- Work required -
Every line below that has the word "CherryLichan" counts once; report how many lines that makes, with no other words.

(Listed entries begins)

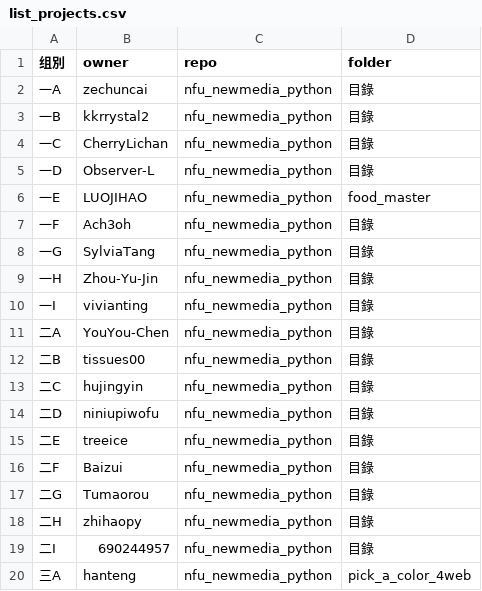
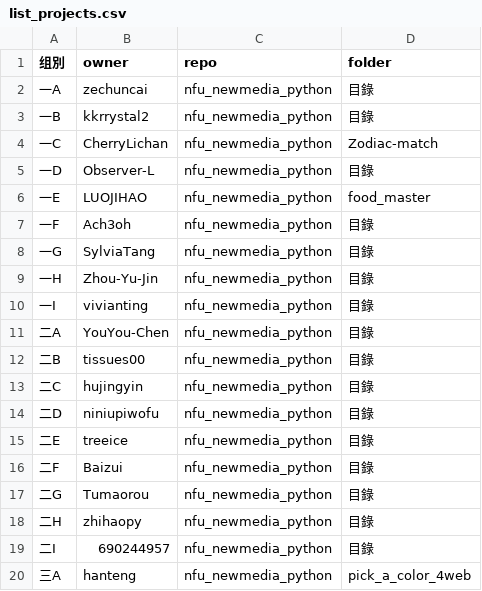
Before and after one commit to zhihaopy/nfu_newmedia_python, a CSV file: list_projects.csv, drawn as a sheet.

Commit message:
一C组 (#40)
ok

```diff
--- a/list_projects.csv
+++ b/list_projects.csv
@@ -3,3 +3,3 @@
 一B,kkrrystal2,nfu_newmedia_python,目錄
-一C,CherryLichan,nfu_newmedia_python,目錄
+一C,CherryLichan,nfu_newmedia_python,Zodiac-match
 一D,Observer-L,nfu_newmedia_python,目錄
```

(Listed entries ends)

- The answer -
2